The Spanish artificial intelligence company Sherpa has added Celestino García to its ranks, until last year responsible for the Korean form of Samsung in Spain and Portugal. Celestino is Sherpa’s vice president of business development this week and will direct, among others, the focus and execution of the company’s next launches.
Bilbao-based Sherpa, founded by entrepreneur Xabi Uribe-Etxebarria, rose to prominence in 2013 with the development of a virtual assistant that was dubbed by media and bloggers as the “Spanish Siri.” This Android application became a key piece of software for Galaxy phones before Samsung developed its current assistant, Bixby.
Since then, the company has focused on developing artificial intelligence products for various scenarios, including a deal with the legendary car brand Porsche to bring its predictive recommendation algorithms to the brand’s luxury vehicles. It has also launched a news application, Sherpa News App, which selects relevant information according to the preferences of each user.
high-profile international executives
The company has recently hired a number of high-profile international executives, including Tom Gruber, Apple’s Chief Siri Officer; Joanna Hoffman, Marketing executive at Apple and NeXT and a well-known figure in Silicon Valley, Alex Cruz, president of British Airways, or Doug Solomon, former strategic manager of Apple.
The company had planned to launch a big launch this past April but the COVID-19 epidemic has delayed plans. In the coming months, Sherpa plans to show the products and services with which it will focus the new stage, focused on artificial intelligence infrastructure for third companies.

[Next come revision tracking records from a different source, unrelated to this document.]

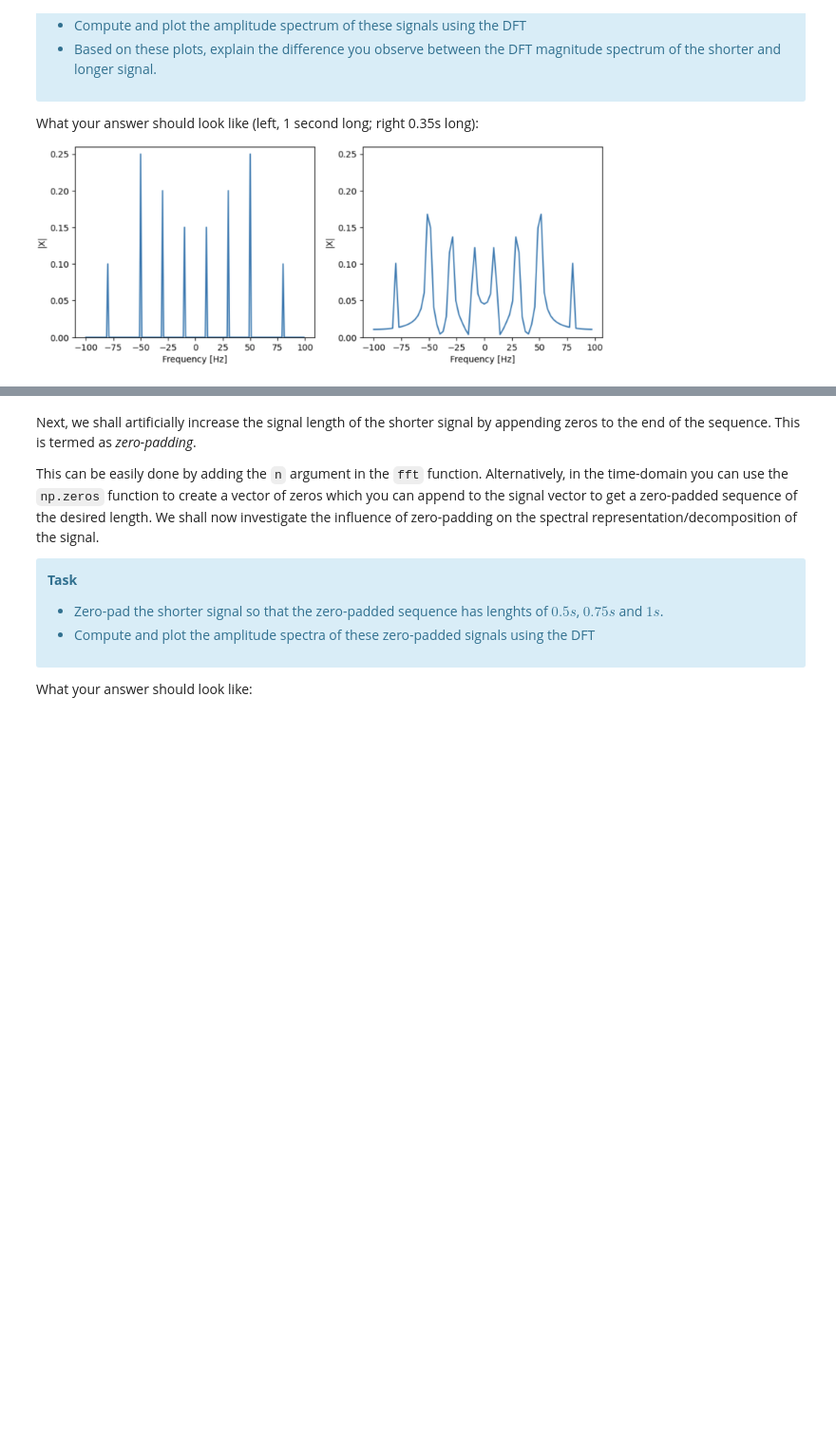
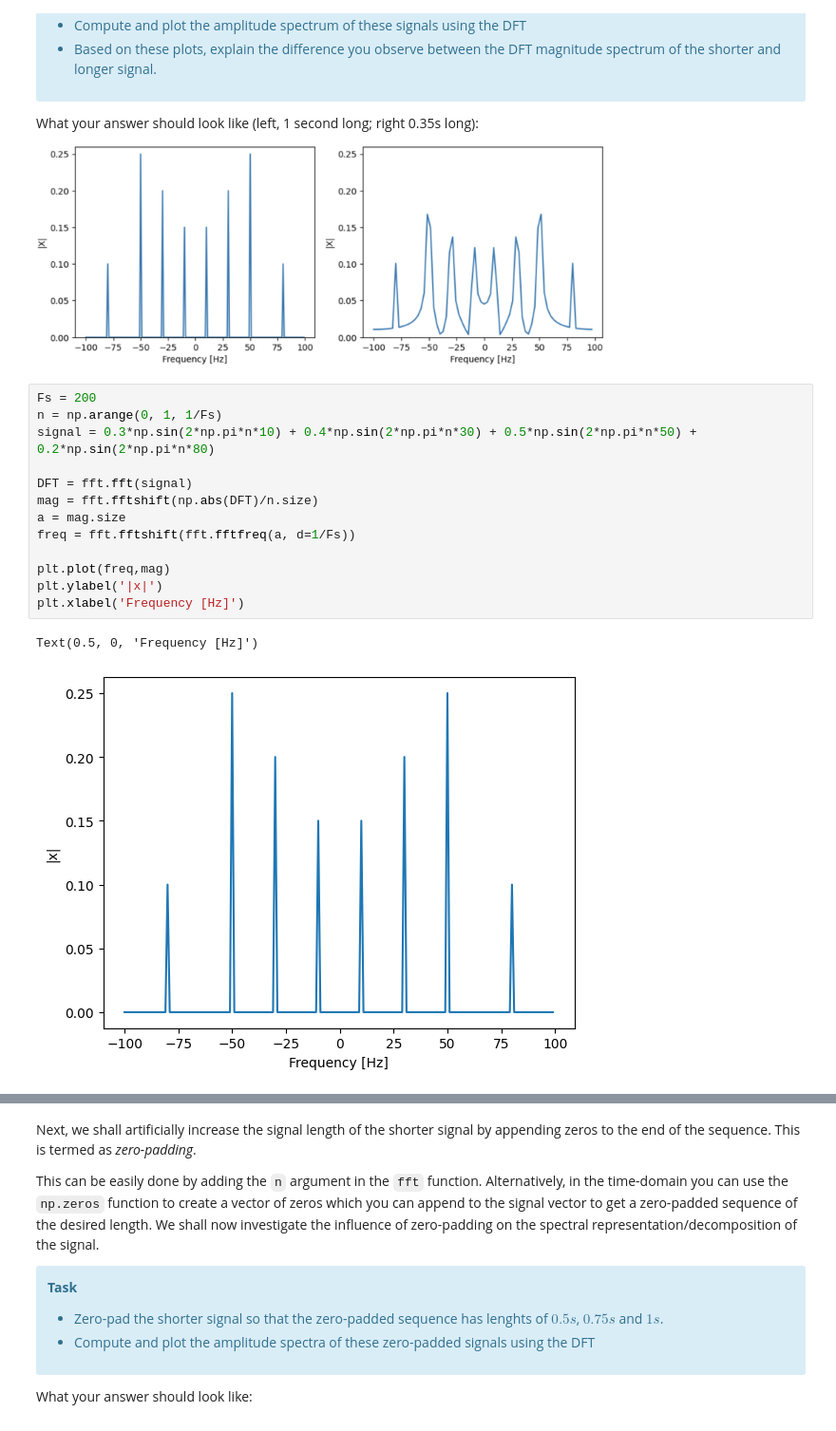
Before and after one commit to mrcocolinho/MSPS-Assignments, a Jupyter notebook: Notebooks/Assignment 1/ex01.ipynb, the cells around one changed output, grey strips where cells are left out. Shown at 95% size. Saved outputs shown, nothing was run; the diff lists cells and outputs as text; blank space fills up the shorter version.

```diff
--- a/Notebooks/Assignment 1/ex01.ipynb
+++ b/Notebooks/Assignment 1/ex01.ipynb
@@ -296,3 +296,19 @@ What your answer should look like (left, 1 second long; right 0.35s long):
 <div>
 <img src="attachment:de06a279-1a70-4a79-9e5d-969d16abef89.png" width="600"/>
 </div>
+# %%
+Fs = 200
+n = np.arange(0, 1, 1/Fs)
+signal = 0.3*np.sin(2*np.pi*n*10) + 0.4*np.sin(2*np.pi*n*30) + 0.5*np.sin(2*np.pi*n*50) + 0.2*np.sin(2*np.pi*n*80)
+
+DFT = fft.fft(signal)
+mag = fft.fftshift(np.abs(DFT)/n.size)
+a = mag.size
+freq = fft.fftshift(fft.fftfreq(a, d=1/Fs))
+
+plt.plot(freq,mag)
+plt.ylabel('|x|')
+plt.xlabel('Frequency [Hz]')
+# %% [output]
+Text(0.5, 0, 'Frequency [Hz]')
+[figure, added]
```
Also changed, not shown: parts of 11 cells of this notebook.
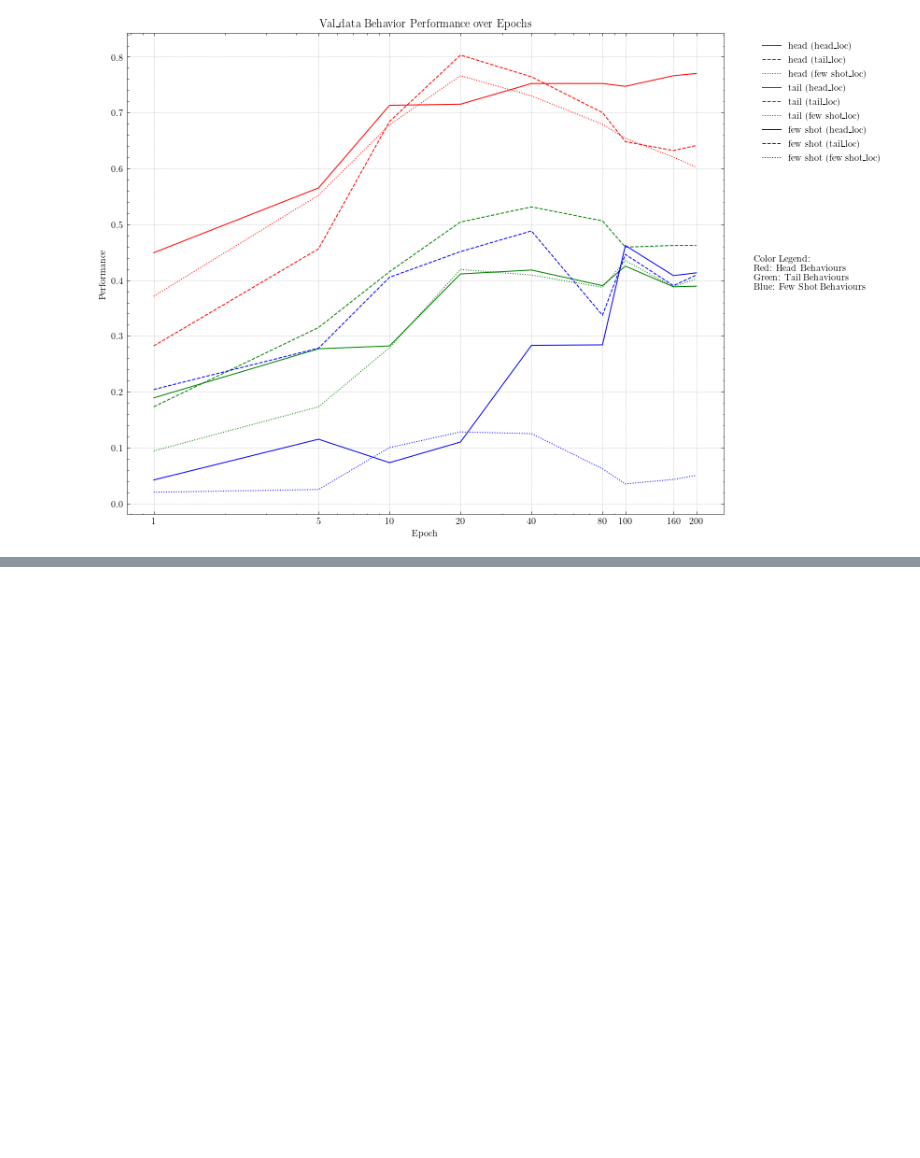
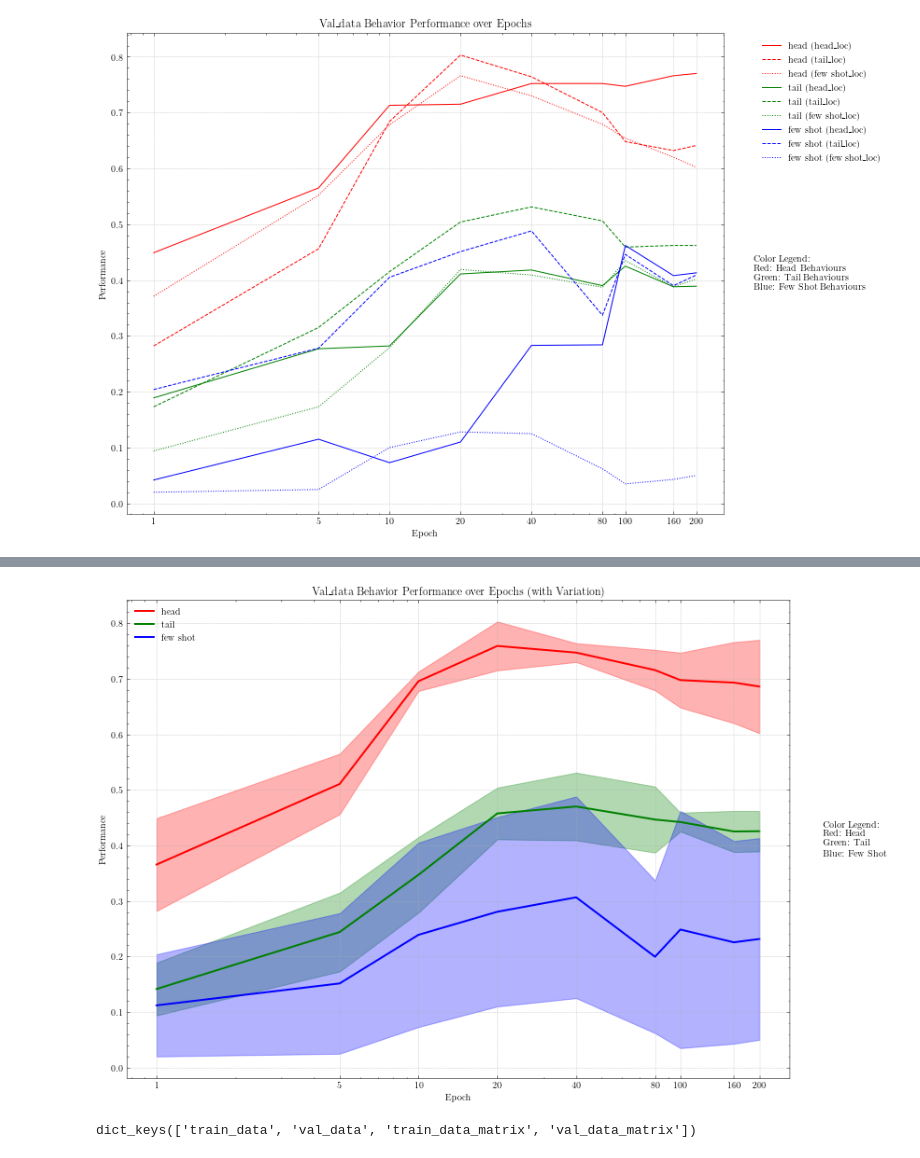
Before and after one commit to obrookes/imslowfast, a Jupyter notebook: notebooks/__plotting_heatmap_location_behaviour_dist_training_progression.ipynb, the cells around one changed output, grey strips where cells are left out. Cells and saved outputs as stored; diff of their text form; code cells hidden in the pictures; blank space fills up the shorter version.

```diff
--- a/notebooks/__plotting_heatmap_location_behaviour_dist_training_progression.ipynb
+++ b/notebooks/__plotting_heatmap_location_behaviour_dist_training_progression.ipynb
@@ -790,0 +852,8 @@ plot_training_progression(datas, split="val_data")
+# %%
+plot_training_progression_with_variation(datas, split="val_data")
+# %% [output]
+[figure, added]
+# %%
+datas["1"].keys()
+# %% [output]
+dict_keys(['train_data', 'val_data', 'train_data_matrix', 'val_data_matrix'])
```
Also changed, not shown: parts of 5 cells of this notebook.
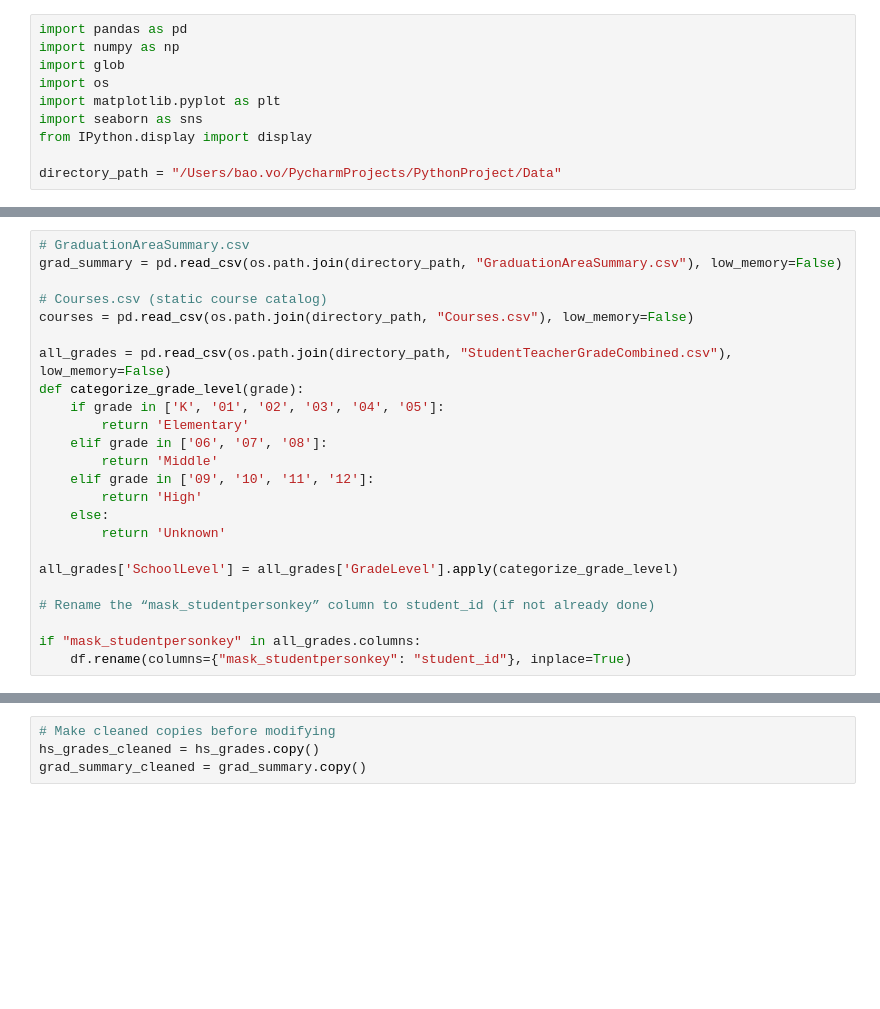
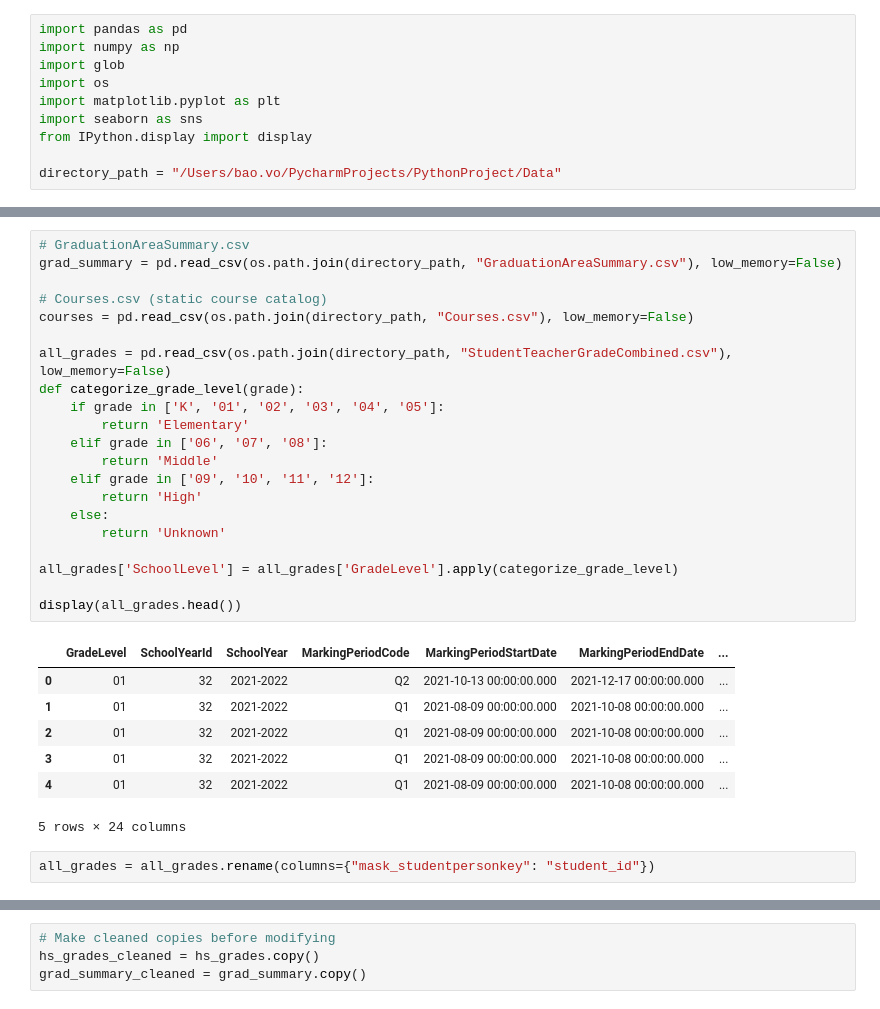
Before and after one commit to bvo0293/PracticumSummer2025, a Jupyter notebook: EDA.ipynb, the cells around one changed output, grey strips where cells are left out. Drawn from its saved outputs; the diff is of its cells as text; blank space fills up the shorter version.

```diff
--- a/EDA.ipynb
+++ b/EDA.ipynb
@@ -42,25 +76,32 @@ for fname in eda_files:
 # %%
 # GraduationAreaSummary.csv
 grad_summary = pd.read_csv(os.path.join(directory_path, "GraduationAreaSummary.csv"), low_memory=False)
 
 # Courses.csv (static course catalog)
 courses = pd.read_csv(os.path.join(directory_path, "Courses.csv"), low_memory=False)
 
 all_grades = pd.read_csv(os.path.join(directory_path, "StudentTeacherGradeCombined.csv"), low_memory=False)
 def categorize_grade_level(grade):
     if grade in ['K', '01', '02', '03', '04', '05']:
         return 'Elementary'
     elif grade in ['06', '07', '08']:
         return 'Middle'
     elif grade in ['09', '10', '11', '12']:
         return 'High'
     else:
         return 'Unknown'
 
 all_grades['SchoolLevel'] = all_grades['GradeLevel'].apply(categorize_grade_level)
 
-# Rename the “mask_studentpersonkey” column to student_id (if not already done)
-
-if "mask_studentpersonkey" in all_grades.columns:
-    df.rename(columns={"mask_studentpersonkey": "student_id"}, inplace=True)
+display(all_grades.head())
+# %% [output]
+|  | GradeLevel | SchoolYearId | SchoolYear | MarkingPeriodCode | MarkingPeriodStartDate | MarkingPeriodEndDate | ... |
+| 0 | 01 | 32 | 2021-2022 | Q2 | 2021-10-13 00:00:00.000 | 2021-12-17 00:00:00.000 | ... |
+| 1 | 01 | 32 | 2021-2022 | Q1 | 2021-08-09 00:00:00.000 | 2021-10-08 00:00:00.000 | ... |
+| 2 | 01 | 32 | 2021-2022 | Q1 | 2021-08-09 00:00:00.000 | 2021-10-08 00:00:00.000 | ... |
+| 3 | 01 | 32 | 2021-2022 | Q1 | 2021-08-09 00:00:00.000 | 2021-10-08 00:00:00.000 | ... |
+| 4 | 01 | 32 | 2021-2022 | Q1 | 2021-08-09 00:00:00.000 | 2021-10-08 00:00:00.000 | ... |
+5 rows × 24 columns
+# %%
+all_grades = all_grades.rename(columns={"mask_studentpersonkey": "student_id"})
 # %%
```
Also changed, not shown: parts of 19 cells of this notebook, 1 other file.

During the COVID-19 pandemic, the company has developed a platform that the Basque health service has used to, among other functions, predict the future needs of the Intensive Care Units and model the possible spread of the virus that causes the disease.